:: DATA FOR ANALYSIS ::
"""

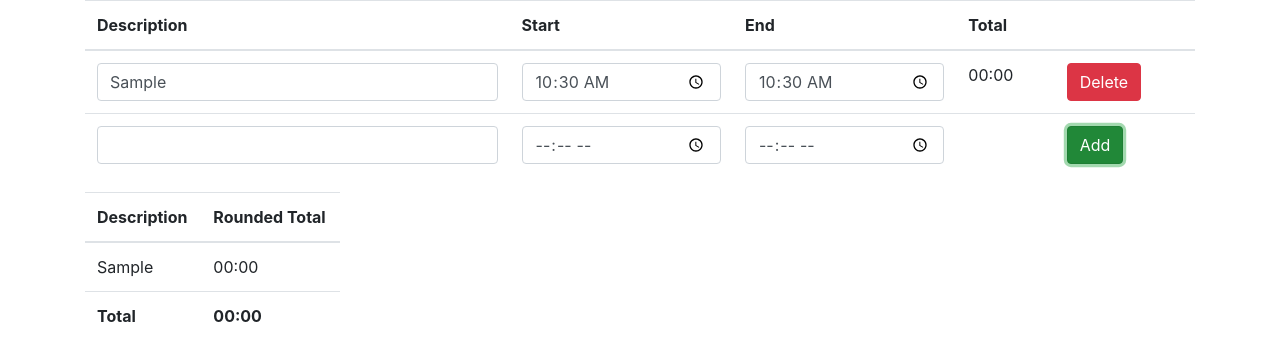
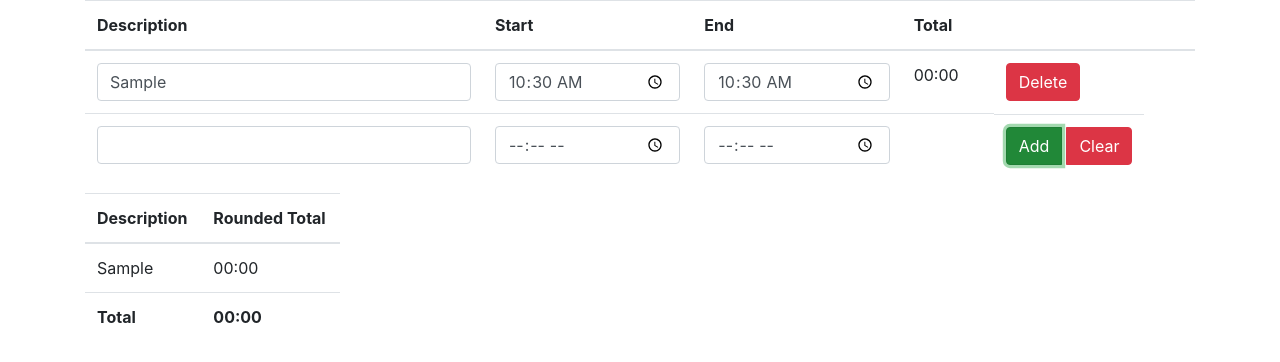
Before and after one commit to jameswhoughton/timetracker, a Vue app: page / in a window 1280 px wide. Both pictures are taken after typing "Sample", "10:30", "10:30" into the empty fields and a click on the button "Add". Shown: the top 362 px of the page. Built offline with nearby package versions, Linux system fonts and the light colour scheme.

Commit message:
Added clear button

```diff
--- a/src/components/TimeForm.vue
+++ b/src/components/TimeForm.vue
@@ -4,8 +4,9 @@
     <td><input class="form-control" type="time" v-model="start" /></td>
     <td><input class="form-control" type="time" v-model="end" /></td>
     <td></td>
-    <td>
+    <td class="btn-group">
         <button class="btn btn-success" @click="addTime()">Add</button>
+        <button v-show="Object.keys(this.$store.state.times.times).length" class="btn btn-danger ml-1" @click="clearTimes()">Clear</button>
     </td>
   </tr>
 </template>
@@ -37,6 +38,12 @@ export default {
       }
     },
 
+    clearTimes() {
+      if(confirm('Are you sure?')) {
+        this.$store.commit('times/setTimes', {})
+      }
+    },
+
     valid() {
       if(!this.description || !this.start || !this.end) {
         alert('Provide description, start and end times.');
```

"""

:: ABOUT THIS EXERCISE ::
Note every line in the material with "button" and copy it.

:: REPLY TO THE EXERCISE ::
Before and after one commit to jameswhoughton/timetracker, a Vue app: page / in a window 1280 px wide. Both pictures are taken after typing "Sample", "10:30", "10:30" into the empty fields and a click on the button "Add". Shown: the top 362 px of the page. Built offline with nearby package versions, Linux system fonts and the light colour scheme.
Added clear button
         <button class="btn btn-success" @click="addTime()">Add</button>
+        <button v-show="Object.keys(this.$store.state.times.times).length" class="btn btn-danger ml-1" @click="clearTimes()">Clear</button>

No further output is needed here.